*About this exercise*:
Counting task for the data below: how many lines hold the word "useSuffix"? Answer with the number only.

Stored items
◇ ◇ ◇ ◇ ◇

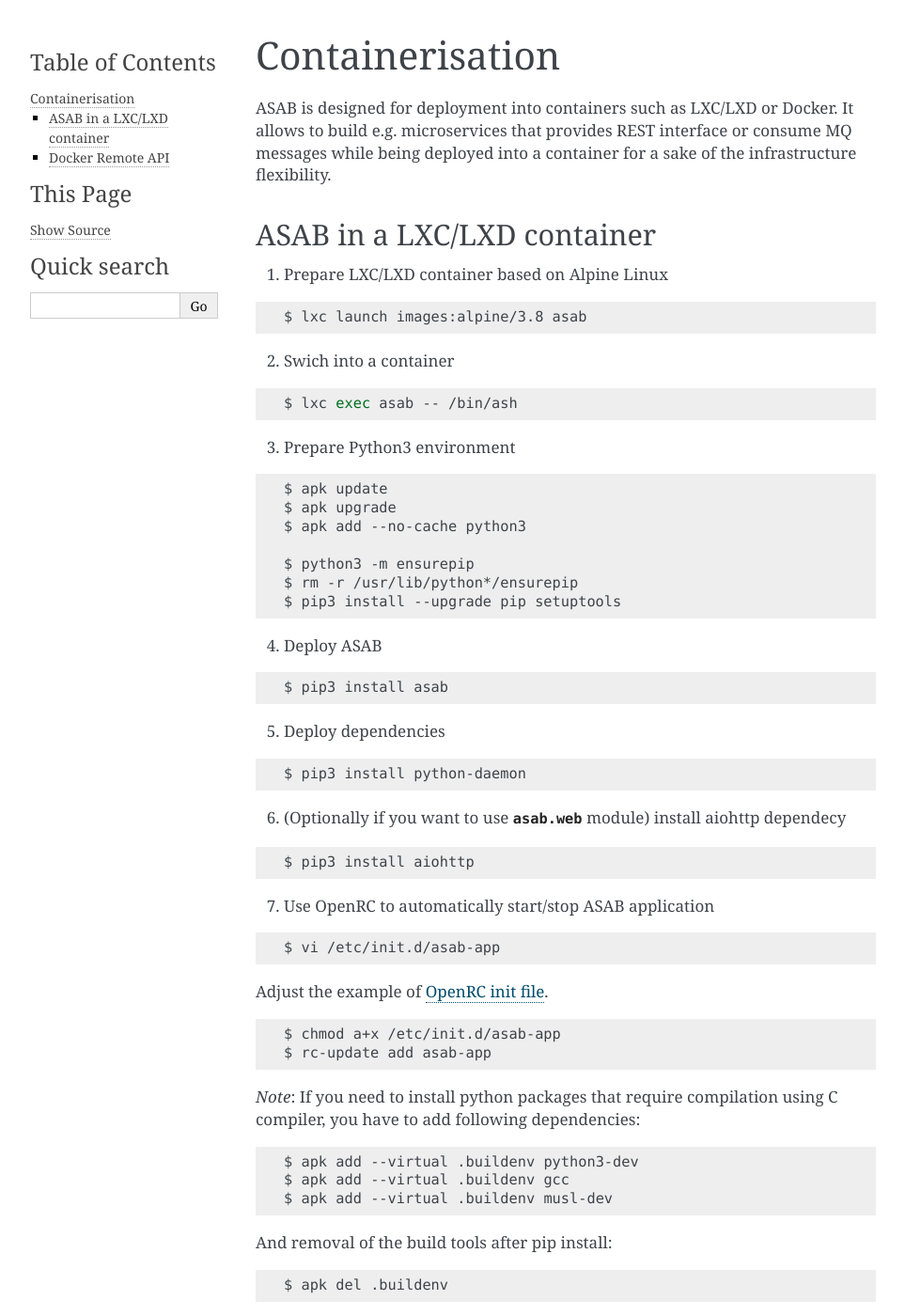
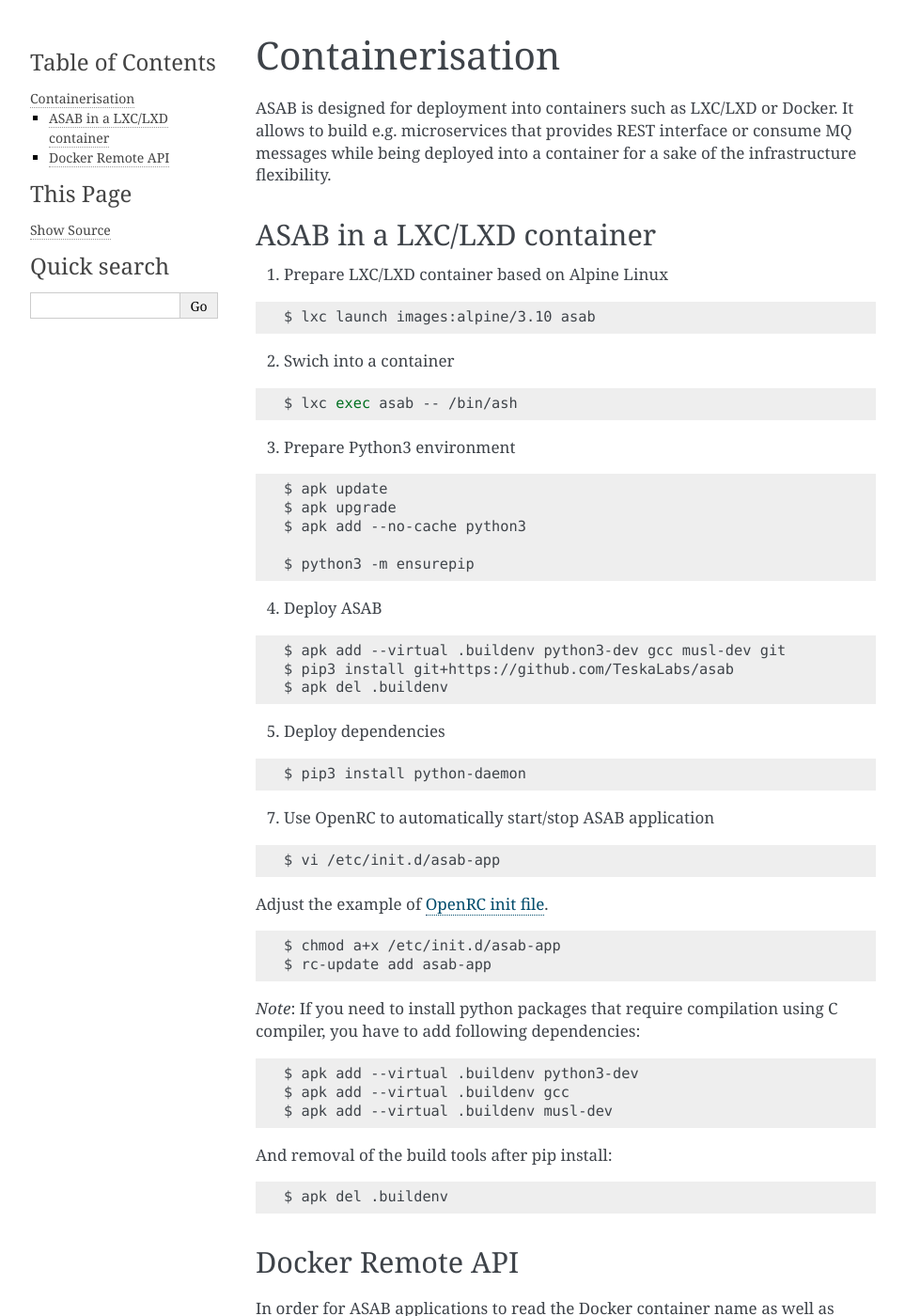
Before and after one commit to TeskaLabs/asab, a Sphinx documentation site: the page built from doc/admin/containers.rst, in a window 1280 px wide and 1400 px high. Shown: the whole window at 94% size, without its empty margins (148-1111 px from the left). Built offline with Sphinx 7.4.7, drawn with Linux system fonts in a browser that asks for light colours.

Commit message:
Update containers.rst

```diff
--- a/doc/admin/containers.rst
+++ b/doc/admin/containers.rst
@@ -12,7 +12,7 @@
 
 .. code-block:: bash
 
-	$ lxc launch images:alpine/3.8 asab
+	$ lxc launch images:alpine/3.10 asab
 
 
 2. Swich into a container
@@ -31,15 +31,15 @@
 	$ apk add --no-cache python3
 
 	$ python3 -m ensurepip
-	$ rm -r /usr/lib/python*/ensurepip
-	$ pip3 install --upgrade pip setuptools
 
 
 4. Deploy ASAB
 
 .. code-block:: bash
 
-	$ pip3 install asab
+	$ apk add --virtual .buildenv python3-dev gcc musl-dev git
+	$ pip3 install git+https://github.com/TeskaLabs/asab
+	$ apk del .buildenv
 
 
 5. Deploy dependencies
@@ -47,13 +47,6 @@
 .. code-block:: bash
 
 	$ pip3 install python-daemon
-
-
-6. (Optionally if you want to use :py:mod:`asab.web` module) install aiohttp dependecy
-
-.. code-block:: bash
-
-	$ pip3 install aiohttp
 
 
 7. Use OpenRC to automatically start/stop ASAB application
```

◇ ◇ ◇ ◇ ◇

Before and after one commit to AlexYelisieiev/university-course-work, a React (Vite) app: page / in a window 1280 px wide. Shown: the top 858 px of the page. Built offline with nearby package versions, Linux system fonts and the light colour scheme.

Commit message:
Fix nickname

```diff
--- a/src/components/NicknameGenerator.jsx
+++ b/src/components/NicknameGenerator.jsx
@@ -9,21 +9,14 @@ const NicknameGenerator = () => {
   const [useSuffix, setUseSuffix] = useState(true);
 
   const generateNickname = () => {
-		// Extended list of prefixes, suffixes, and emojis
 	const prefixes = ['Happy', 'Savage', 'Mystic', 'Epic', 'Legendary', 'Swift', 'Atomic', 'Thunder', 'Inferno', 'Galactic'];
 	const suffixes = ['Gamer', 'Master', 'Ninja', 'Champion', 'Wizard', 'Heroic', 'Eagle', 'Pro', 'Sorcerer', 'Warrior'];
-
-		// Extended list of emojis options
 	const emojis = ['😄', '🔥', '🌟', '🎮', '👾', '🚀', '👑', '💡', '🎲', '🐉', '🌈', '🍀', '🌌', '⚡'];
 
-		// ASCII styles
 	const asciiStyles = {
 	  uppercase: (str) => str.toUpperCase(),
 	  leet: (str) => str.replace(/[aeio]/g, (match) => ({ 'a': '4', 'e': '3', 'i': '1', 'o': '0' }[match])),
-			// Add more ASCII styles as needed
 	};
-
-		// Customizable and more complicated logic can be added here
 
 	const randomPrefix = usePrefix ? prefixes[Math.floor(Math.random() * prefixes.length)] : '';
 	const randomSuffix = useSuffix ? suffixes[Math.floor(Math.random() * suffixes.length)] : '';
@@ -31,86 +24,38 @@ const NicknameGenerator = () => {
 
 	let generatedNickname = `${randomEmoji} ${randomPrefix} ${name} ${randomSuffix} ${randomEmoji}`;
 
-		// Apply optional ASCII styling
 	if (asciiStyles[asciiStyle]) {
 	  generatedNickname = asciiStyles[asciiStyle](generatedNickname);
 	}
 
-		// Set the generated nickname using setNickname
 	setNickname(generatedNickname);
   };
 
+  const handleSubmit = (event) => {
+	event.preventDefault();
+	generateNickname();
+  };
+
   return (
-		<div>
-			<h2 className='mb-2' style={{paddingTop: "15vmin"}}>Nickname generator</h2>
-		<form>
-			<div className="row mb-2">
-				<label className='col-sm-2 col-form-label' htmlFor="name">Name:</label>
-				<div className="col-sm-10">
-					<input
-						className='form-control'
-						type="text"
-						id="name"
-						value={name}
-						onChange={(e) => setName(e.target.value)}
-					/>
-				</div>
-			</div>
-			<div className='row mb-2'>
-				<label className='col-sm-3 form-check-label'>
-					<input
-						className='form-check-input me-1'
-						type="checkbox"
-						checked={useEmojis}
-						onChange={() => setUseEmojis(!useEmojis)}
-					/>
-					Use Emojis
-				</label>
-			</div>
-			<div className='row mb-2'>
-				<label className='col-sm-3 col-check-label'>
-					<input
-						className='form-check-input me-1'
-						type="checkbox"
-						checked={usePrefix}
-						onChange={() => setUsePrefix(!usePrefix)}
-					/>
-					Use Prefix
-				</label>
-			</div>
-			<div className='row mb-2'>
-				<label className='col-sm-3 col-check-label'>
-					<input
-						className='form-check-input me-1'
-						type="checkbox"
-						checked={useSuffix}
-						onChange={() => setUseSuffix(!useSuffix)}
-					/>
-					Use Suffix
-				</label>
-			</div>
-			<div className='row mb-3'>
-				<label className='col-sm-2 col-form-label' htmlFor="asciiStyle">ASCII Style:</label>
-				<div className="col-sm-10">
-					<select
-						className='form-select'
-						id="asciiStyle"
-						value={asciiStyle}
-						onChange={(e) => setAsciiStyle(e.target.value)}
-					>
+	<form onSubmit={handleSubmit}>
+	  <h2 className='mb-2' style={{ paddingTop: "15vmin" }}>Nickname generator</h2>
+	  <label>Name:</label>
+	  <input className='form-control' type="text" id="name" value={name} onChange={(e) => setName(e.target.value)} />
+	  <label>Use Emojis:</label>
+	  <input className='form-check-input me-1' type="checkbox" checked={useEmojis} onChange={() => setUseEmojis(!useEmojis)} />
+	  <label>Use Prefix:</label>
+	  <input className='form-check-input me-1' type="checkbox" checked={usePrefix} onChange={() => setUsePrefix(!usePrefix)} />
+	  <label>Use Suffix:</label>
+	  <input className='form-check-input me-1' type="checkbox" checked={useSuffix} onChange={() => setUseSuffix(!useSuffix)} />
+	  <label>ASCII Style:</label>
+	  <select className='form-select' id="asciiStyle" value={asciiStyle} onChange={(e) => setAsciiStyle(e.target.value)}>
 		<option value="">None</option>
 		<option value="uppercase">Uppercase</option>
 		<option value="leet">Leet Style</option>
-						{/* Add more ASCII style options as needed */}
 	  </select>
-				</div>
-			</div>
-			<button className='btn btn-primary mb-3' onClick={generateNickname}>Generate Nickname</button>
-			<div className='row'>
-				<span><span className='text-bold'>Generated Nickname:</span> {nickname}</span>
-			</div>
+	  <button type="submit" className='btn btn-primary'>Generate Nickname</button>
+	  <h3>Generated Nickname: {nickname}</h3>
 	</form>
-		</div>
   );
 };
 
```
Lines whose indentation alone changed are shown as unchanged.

◇ ◇ ◇ ◇ ◇

*Task solution*:
5